(Data excerpts)
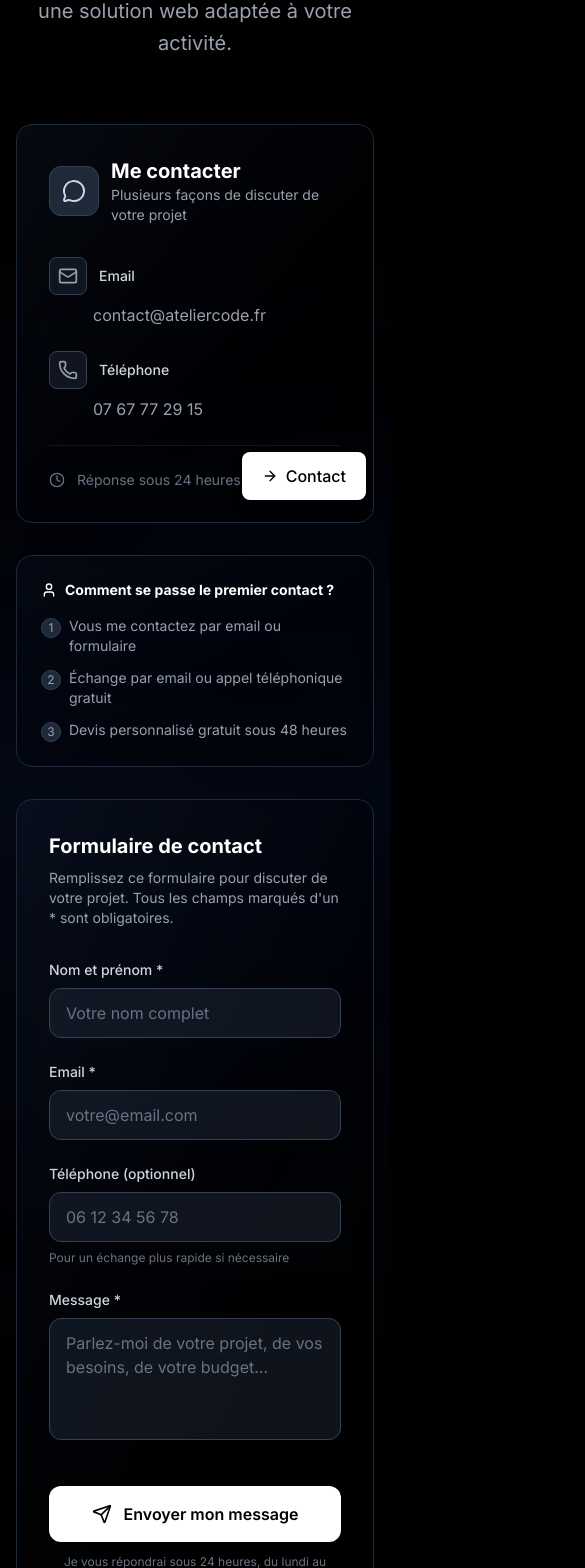
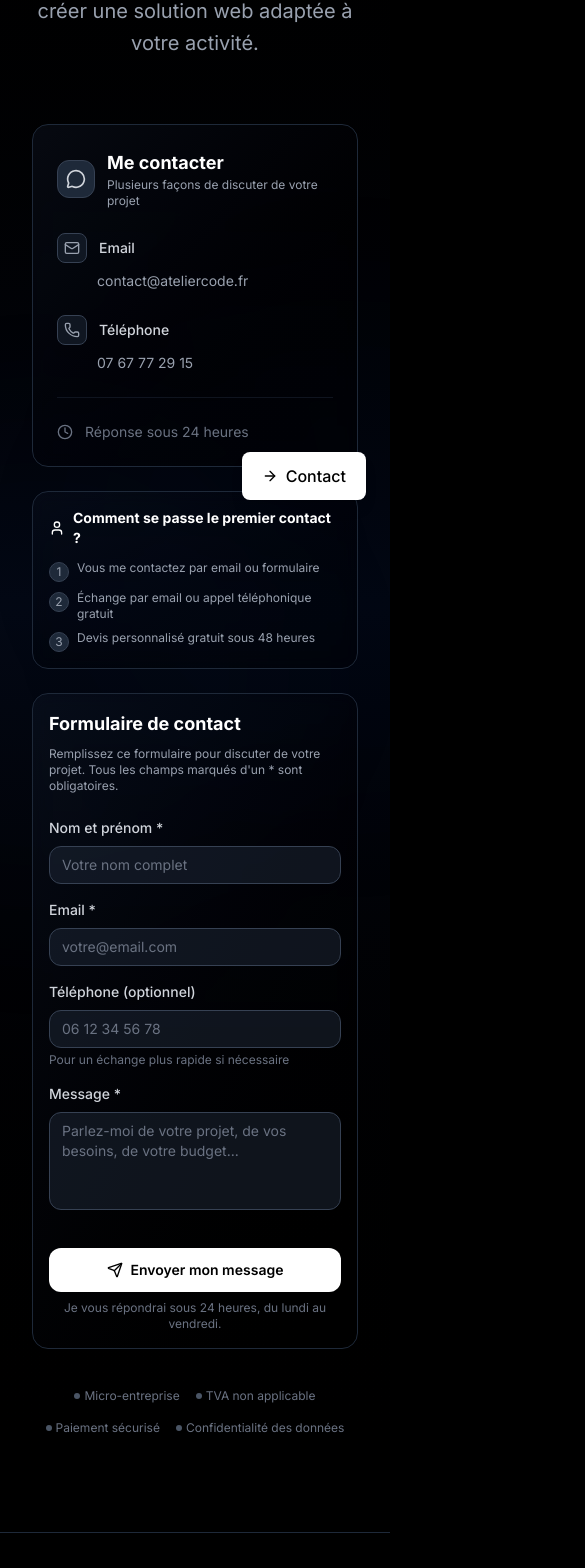
Before and after one commit to vladbevz/ateliercode, a Next.js app: page /contact in a window 390 px wide. Shown: the part 320-1888 px from the top of the page, 585 px wide, since content can reach past the window. Built offline with nearby package versions, Linux system fonts and the light colour scheme.

Commit message:
fixed horizont scroll

```diff
--- a/app/components/Contact.tsx
+++ b/app/components/Contact.tsx
@@ -1,4 +1,4 @@
-// app/components/Contact.tsx - ОНОВЛЕНО
+// app/components/Contact.tsx - ВИПРАВЛЕНО
 'use client'
 
 import { useState } from 'react'
@@ -26,7 +26,7 @@ export default function Contact() {
       ...formData,
       [e.target.name]: e.target.value
     })
-    setError('') // Скидаємо помилку при зміні
+    setError('')
   }
 
   const handleSubmit = async (e: React.FormEvent) => {
@@ -35,7 +35,6 @@ export default function Contact() {
     setError('')
 
     try {
-      // Реальна відправка форми через API route
       const response = await fetch('/api/contact', {
         method: 'POST',
         headers: {
@@ -50,7 +49,6 @@ export default function Contact() {
         throw new Error(data.error || 'Erreur lors de l\'envoi du message')
       }
 
-      // Успіх
       setIsSubmitting(false)
       setIsSubmitted(true)
       setFormData({
@@ -60,7 +58,6 @@ export default function Contact() {
         message: ''
       })
 
-      // Скидаємо статус через 10 секунд
       setTimeout(() => setIsSubmitted(false), 10000)
 
     } catch (err) {
@@ -72,16 +69,18 @@ export default function Contact() {
   return (
     <section
       ref={containerRef}
-      className="relative py-24"
+      className="relative py-24 overflow-hidden" // Додано overflow-hidden
     >
-      {/* Фон */}
-      <div className="absolute inset-0 z-0">
+      {/* Фон - FIXED: Додаємо overflow-hidden */}
+      <div className="absolute inset-0 z-0 overflow-hidden">
         <div className="absolute inset-0 bg-gradient-to-b from-black via-gray-950 to-black"></div>
         <div className="absolute top-1/3 left-1/4 w-[500px] h-[500px] bg-gray-900/5 rounded-full blur-3xl"></div>
         <div className="absolute bottom-1/3 right-1/4 w-[500px] h-[500px] bg-gray-800/5 rounded-full blur-3xl"></div>
       </div>
 
-      <div className="container mx-auto px-4 sm:px-6 lg:px-8 relative z-10">
+      {/* FIXED: Головна обгортка з overflow-hidden */}
+      <div className="relative z-10 w-full overflow-hidden">
+        <div className="container mx-auto px-4 sm:px-6 lg:px-8 max-w-full">
           {/* Заголовок */}
           <motion.div
             initial={{ opacity: 0, y: 20 }}
@@ -103,31 +102,31 @@ export default function Contact() {
               initial={{ opacity: 0 }}
               animate={isInView ? { opacity: 1 } : {}}
               transition={{ delay: 0.2 }}
-            className="text-xl text-gray-400 max-w-3xl mx-auto leading-relaxed"
+              className="text-xl text-gray-400 max-w-3xl mx-auto leading-relaxed px-4"
             >
               Discutons de vos besoins pour créer une solution web adaptée à votre activité.
             </motion.p>
           </motion.div>
 
-        {/* Контакти + Форма в 2 колонки */}
-        <div className="max-w-6xl mx-auto">
+          {/* Контакти + Форма в 2 колонки - FIXED: Додаємо overflow-hidden */}
+          <div className="max-w-6xl mx-auto overflow-hidden px-4 sm:px-0">
             <motion.div
               initial={{ opacity: 0, y: 20 }}
               animate={isInView ? { opacity: 1, y: 0 } : {}}
               transition={{ delay: 0.2 }}
-            className="grid grid-cols-1 lg:grid-cols-2 gap-8"
+              className="grid grid-cols-1 lg:grid-cols-2 gap-6 md:gap-8"
             >
               {/* Ліва колонка - Контакти */}
-            <div>
+              <div className="w-full">
                 {/* Блок зв'язку */}
-              <div className="bg-gradient-to-br from-gray-900/40 to-black/40 rounded-2xl border border-gray-800 p-8 mb-8 backdrop-blur-sm">
-                <div className="flex items-center gap-3 mb-8">
-                  <div className="p-3 rounded-xl bg-gray-800 border border-gray-700">
-                    <MessageCircle className="w-6 h-6 text-gray-300" />
+                <div className="bg-gradient-to-br from-gray-900/40 to-black/40 rounded-2xl border border-gray-800 p-6 md:p-8 mb-6 md:mb-8 backdrop-blur-sm w-full">
+                  <div className="flex items-center gap-3 mb-6 md:mb-8">
+                    <div className="p-2 md:p-3 rounded-xl bg-gray-800 border border-gray-700">
+                      <MessageCircle className="w-5 h-5 md:w-6 md:h-6 text-gray-300" />
                     </div>
                     <div>
-                    <h3 className="text-xl font-bold text-white">Me contacter</h3>
-                    <p className="text-gray-400 text-sm">Plusieurs façons de discuter de votre projet</p>
+                      <h3 className="text-lg md:text-xl font-bold text-white">Me contacter</h3>
+                      <p className="text-gray-400 text-xs md:text-sm">Plusieurs façons de discuter de votre projet</p>
                     </div>
                   </div>
 
@@ -135,14 +134,14 @@ export default function Contact() {
                     {/* Email */}
                     <div className="group">
                       <div className="flex items-center gap-3 mb-2">
-                      <div className="p-2 rounded-lg bg-gray-800/50 border border-gray-700 group-hover:border-gray-600 transition-colors">
-                        <Mail className="w-5 h-5 text-gray-400 group-hover:text-gray-300" />
+                        <div className="p-1.5 md:p-2 rounded-lg bg-gray-800/50 border border-gray-700 group-hover:border-gray-600 transition-colors">
+                          <Mail className="w-4 h-4 md:w-5 md:h-5 text-gray-400 group-hover:text-gray-300" />
                         </div>
                         <span className="text-sm font-medium text-gray-300">Email</span>
                       </div>
                       <a
                         href="mailto:contact@ateliercode.fr"
-                      className="text-gray-400 hover:text-white transition-colors block pl-11"
+                        className="text-gray-400 hover:text-white transition-colors block pl-10 md:pl-11 text-sm md:text-base break-all"
                       >
                         contact@ateliercode.fr
                       </a>
@@ -151,14 +150,14 @@ export default function Contact() {
                     {/* Телефон */}
                     <div className="group">
                       <div className="flex items-center gap-3 mb-2">
-                      <div className="p-2 rounded-lg bg-gray-800/50 border border-gray-700 group-hover:border-gray-600 transition-colors">
-                        <Phone className="w-5 h-5 text-gray-400 group-hover:text-gray-300" />
+                        <div className="p-1.5 md:p-2 rounded-lg bg-gray-800/50 border border-gray-700 group-hover:border-gray-600 transition-colors">
+                          <Phone className="w-4 h-4 md:w-5 md:h-5 text-gray-400 group-hover:text-gray-300" />
                         </div>
                         <span className="text-sm font-medium text-gray-300">Téléphone</span>
                       </div>
                       <a
                         href="tel:+33767772915"
-                      className="text-gray-400 hover:text-white transition-colors block pl-11"
+                        className="text-gray-400 hover:text-white transition-colors block pl-10 md:pl-11 text-sm md:text-base"
                       >
                         07 67 77 29 15
                       </a>
@@ -166,21 +165,21 @@ export default function Contact() {
 
                     {/* Додаткова інформація */}
                     <div className="pt-6 mt-6 border-t border-gray-800/50">
-                    <div className="flex items-center gap-3 text-gray-500">
+                      <div className="flex items-center gap-3 text-gray-500 text-sm">
                         <Clock className="w-4 h-4" />
-                      <span className="text-sm">Réponse sous 24 heures</span>
+                        <span>Réponse sous 24 heures</span>
                       </div>
                     </div>
                   </div>
                 </div>
 
                 {/* Блок процесу */}
-              <div className="bg-gradient-to-br from-gray-900/30 to-black/30 rounded-2xl border border-gray-800 p-6 backdrop-blur-sm">
-                <h4 className="font-bold text-white mb-4 text-sm flex items-center gap-2">
+                <div className="bg-gradient-to-br from-gray-900/30 to-black/30 rounded-2xl border border-gray-800 p-4 md:p-6 backdrop-blur-sm w-full">
+                  <h4 className="font-bold text-white mb-3 md:mb-4 text-sm flex items-center gap-2">
                     <User className="w-4 h-4" />
                     Comment se passe le premier contact ?
                   </h4>
-                <ul className="space-y-3 text-sm">
+                  <ul className="space-y-2 md:space-y-3 text-xs md:text-sm">
                     <li className="flex items-start gap-2">
                       <div className="w-5 h-5 rounded-full bg-gray-800 border border-gray-700 flex items-center justify-center mt-0.5 flex-shrink-0">
                         <span className="text-xs text-gray-400">1</span>
@@ -204,27 +203,27 @@ export default function Contact() {
               </div>
 
               {/* Права колонка - Форма */}
-            <div>
+              <div className="w-full">
                 <motion.div
                   initial={{ opacity: 0, y: 20 }}
                   animate={isInView ? { opacity: 1, y: 0 } : {}}
                   transition={{ delay: 0.4 }}
-                className="bg-gradient-to-br from-gray-900/40 to-black/40 rounded-2xl border border-gray-800 p-8 backdrop-blur-sm"
+                  className="bg-gradient-to-br from-gray-900/40 to-black/40 rounded-2xl border border-gray-800 p-4 md:p-8 backdrop-blur-sm w-full"
                 >
                   {isSubmitted ? (
                     <motion.div
                       initial={{ opacity: 0, scale: 0.9 }}
                       animate={{ opacity: 1, scale: 1 }}
-                    className="text-center py-8"
+                      className="text-center py-6 md:py-8"
                     >
                       <div className="inline-flex mb-6">
-                      <div className="w-16 h-16 bg-gradient-to-br from-gray-800 to-gray-900 rounded-full flex items-center justify-center border border-gray-700">
-                        <Check className="w-8 h-8 text-gray-300" />
+                        <div className="w-12 h-12 md:w-16 md:h-16 bg-gradient-to-br from-gray-800 to-gray-900 rounded-full flex items-center justify-center border border-gray-700">
+                          <Check className="w-6 h-6 md:w-8 md:h-8 text-gray-300" />
                         </div>
                       </div>
 
-                    <h3 className="text-xl font-bold text-white mb-3">Message envoyé avec succès !</h3>
-                    <p className="text-gray-400 mb-6 max-w-md mx-auto">
+                      <h3 className="text-lg md:text-xl font-bold text-white mb-3">Message envoyé avec succès !</h3>
+                      <p className="text-gray-400 mb-6 max-w-md mx-auto text-sm md:text-base">
                         Je vous répondrai dans les 24 heures par email.
                         Pensez à vérifier vos spams si vous ne voyez pas ma réponse.
                       </p>
@@ -232,13 +231,13 @@ export default function Contact() {
                       <div className="flex flex-col sm:flex-row gap-3 justify-center">
                         <button
                           onClick={() => setIsSubmitted(false)}
-                        className="px-6 py-3 rounded-xl bg-white text-black font-medium hover:bg-gray-100 transition-colors"
+                          className="px-4 py-2 md:px-6 md:py-3 rounded-xl bg-white text-black font-medium hover:bg-gray-100 transition-colors text-sm md:text-base"
                         >
                           Envoyer un autre message
                         </button>
                         <a
                           href="/processus"
-                        className="px-6 py-3 rounded-xl border-2 border-gray-700 text-white font-medium hover:border-gray-500 transition-colors text-center"
+                          className="px-4 py-2 md:px-6 md:py-3 rounded-xl border-2 border-gray-700 text-white font-medium hover:border-gray-500 transition-colors text-center text-sm md:text-base"
                         >
                           Découvrir notre processus
                         </a>
@@ -246,17 +245,17 @@ export default function Contact() {
                     </motion.div>
                   ) : (
                     <>
-                    <div className="mb-8">
-                      <h3 className="text-xl font-bold text-white mb-2">Formulaire de contact</h3>
-                      <p className="text-gray-400 text-sm">
+                      <div className="mb-6 md:mb-8">
+                        <h3 className="text-lg md:text-xl font-bold text-white mb-2">Formulaire de contact</h3>
+                        <p className="text-gray-400 text-xs md:text-sm">
                           Remplissez ce formulaire pour discuter de votre projet.
                           Tous les champs marqués d'un * sont obligatoires.
                         </p>
                       </div>
 
                       {error && (
-  <div className="mb-6 p-4 rounded-xl bg-red-900/20 border border-red-800/50">
-    <p className="text-red-300 text-sm">
+                        <div className="mb-4 md:mb-6 p-3 md:p-4 rounded-xl bg-red-900/20 border border-red-800/50">
+                          <p className="text-red-300 text-xs md:text-sm">
                             {error === 'Failed to fetch'
                               ? 'Erreur de connexion. Veuillez réessayer ou nous contacter directement par email.'
                               : error}
@@ -265,7 +264,7 @@ export default function Contact() {
                       )}
 
                       <form onSubmit={handleSubmit}>
-                      <div className="space-y-6">
+                        <div className="space-y-4 md:space-y-6">
                           <div>
                             <label htmlFor="nom" className="block text-sm font-medium text-gray-300 mb-2">
                               Nom et prénom *
@@ -277,7 +276,7 @@ export default function Contact() {
                               required
                               value={formData.nom}
                               onChange={handleChange}
-                            className="w-full px-4 py-3 rounded-xl bg-gray-800/50 border border-gray-700 text-white focus:border-gray-500 focus:outline-none placeholder-gray-500"
+                              className="w-full px-3 py-2 md:px-4 md:py-3 rounded-xl bg-gray-800/50 border border-gray-700 text-white focus:border-gray-500 focus:outline-none placeholder-gray-500 text-sm md:text-base"
                               placeholder="Votre nom complet"
                             />
                           </div>
@@ -293,7 +292,7 @@ export default function Contact() {
                               required
                               value={formData.email}
                               onChange={handleChange}
-                            className="w-full px-4 py-3 rounded-xl bg-gray-800/50 border border-gray-700 text-white focus:border-gray-500 focus:outline-none placeholder-gray-500"
+                              className="w-full px-3 py-2 md:px-4 md:py-3 rounded-xl bg-gray-800/50 border border-gray-700 text-white focus:border-gray-500 focus:outline-none placeholder-gray-500 text-sm md:text-base"
                               placeholder="votre@email.com"
                             />
                           </div>
@@ -308,10 +307,10 @@ export default function Contact() {
                               name="telephone"
                               value={formData.telephone}
                               onChange={handleChange}
-                            className="w-full px-4 py-3 rounded-xl bg-gray-800/50 border border-gray-700 text-white focus:border-gray-500 focus:outline-none placeholder-gray-500"
+                              className="w-full px-3 py-2 md:px-4 md:py-3 rounded-xl bg-gray-800/50 border border-gray-700 text-white focus:border-gray-500 focus:outline-none placeholder-gray-500 text-sm md:text-base"
                               placeholder="06 12 34 56 78"
                             />
-                          <p className="text-gray-500 text-xs mt-2">Pour un échange plus rapide si nécessaire</p>
+                            <p className="text-gray-500 text-xs mt-1 md:mt-2">Pour un échange plus rapide si nécessaire</p>
                           </div>
 
                           <div>
@@ -325,7 +324,7 @@ export default function Contact() {
                               rows={4}
                               value={formData.message}
                               onChange={handleChange}
-                            className="w-full px-4 py-3 rounded-xl bg-gray-800/50 border border-gray-700 text-white focus:border-gray-500 focus:outline-none placeholder-gray-500 resize-none"
+                              className="w-full px-3 py-2 md:px-4 md:py-3 rounded-xl bg-gray-800/50 border border-gray-700 text-white focus:border-gray-500 focus:outline-none placeholder-gray-500 resize-none text-sm md:text-base"
                               placeholder="Parlez-moi de votre projet, de vos besoins, de votre budget..."
                             />
                           </div>
@@ -334,21 +333,21 @@ export default function Contact() {
                             <button
                               type="submit"
                               disabled={isSubmitting}
-                            className="w-full py-4 rounded-xl bg-white text-black font-semibold hover:bg-gray-100 transition-colors disabled:opacity-50 disabled:cursor-not-allowed"
+                              className="w-full py-3 md:py-4 rounded-xl bg-white text-black font-semibold hover:bg-gray-100 transition-colors disabled:opacity-50 disabled:cursor-not-allowed text-sm md:text-base"
                             >
                               {isSubmitting ? (
-                              <div className="flex items-center justify-center gap-3">
-                                <div className="w-5 h-5 border-2 border-black/30 border-t-black rounded-full animate-spin" />
+                                <div className="flex items-center justify-center gap-2 md:gap-3">
+                                  <div className="w-4 h-4 md:w-5 md:h-5 border-2 border-black/30 border-t-black rounded-full animate-spin" />
                                   <span>Envoi en cours...</span>
                                 </div>
                               ) : (
-                              <div className="flex items-center justify-center gap-3">
-                                <Send className="w-5 h-5" />
+                                <div className="flex items-center justify-center gap-2 md:gap-3">
+                                  <Send className="w-4 h-4 md:w-5 md:h-5" />
                                   <span>Envoyer mon message</span>
                                 </div>
                               )}
                             </button>
-                          <p className="text-gray-500 text-xs text-center mt-3">
+                            <p className="text-gray-500 text-xs text-center mt-2 md:mt-3">
                               Je vous répondrai sous 24 heures, du lundi au vendredi.
                             </p>
                           </div>
@@ -365,29 +364,30 @@ export default function Contact() {
               initial={{ opacity: 0, y: 20 }}
               animate={isInView ? { opacity: 1, y: 0 } : {}}
               transition={{ delay: 0.6 }}
-            className="mt-12 text-center"
+              className="mt-8 md:mt-12 text-center"
             >
-            <div className="inline-flex flex-wrap justify-center gap-6 text-sm text-gray-500">
-              <div className="flex items-center gap-2">
+              <div className="inline-flex flex-wrap justify-center gap-4 md:gap-6 text-xs md:text-sm text-gray-500 px-2">
+                <div className="flex items-center gap-1 md:gap-2">
                   <div className="w-1.5 h-1.5 rounded-full bg-gray-600"></div>
                   <span>Micro-entreprise</span>
                 </div>
-              <div className="flex items-center gap-2">
+                <div className="flex items-center gap-1 md:gap-2">
                   <div className="w-1.5 h-1.5 rounded-full bg-gray-600"></div>
-                <span>TVA non applicable, article 293 B du CGI</span>
+                  <span>TVA non applicable</span>
                 </div>
-              <div className="flex items-center gap-2">
+                <div className="flex items-center gap-1 md:gap-2">
                   <div className="w-1.5 h-1.5 rounded-full bg-gray-600"></div>
                   <span>Paiement sécurisé</span>
                 </div>
-              <div className="flex items-center gap-2">
+                <div className="flex items-center gap-1 md:gap-2">
                   <div className="w-1.5 h-1.5 rounded-full bg-gray-600"></div>
-                <span>Confidentialité des données respectée</span>
+                  <span>Confidentialité des données</span>
                 </div>
               </div>
             </motion.div>
           </div>
         </div>
+      </div>
     </section>
   )
 }
```
Also changed, not shown: app/components/FAQ.tsx (+26 -26 lines). Lines whose indentation alone changed are shown as unchanged.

== ACTION ITEM ==
Filter the entries above down to the lines that contain the word "isInView".

== OUTPUT OF THE TASK ==
               animate={isInView ? { opacity: 1 } : {}}
               animate={isInView ? { opacity: 1, y: 0 } : {}}
                   animate={isInView ? { opacity: 1, y: 0 } : {}}
               animate={isInView ? { opacity: 1, y: 0 } : {}}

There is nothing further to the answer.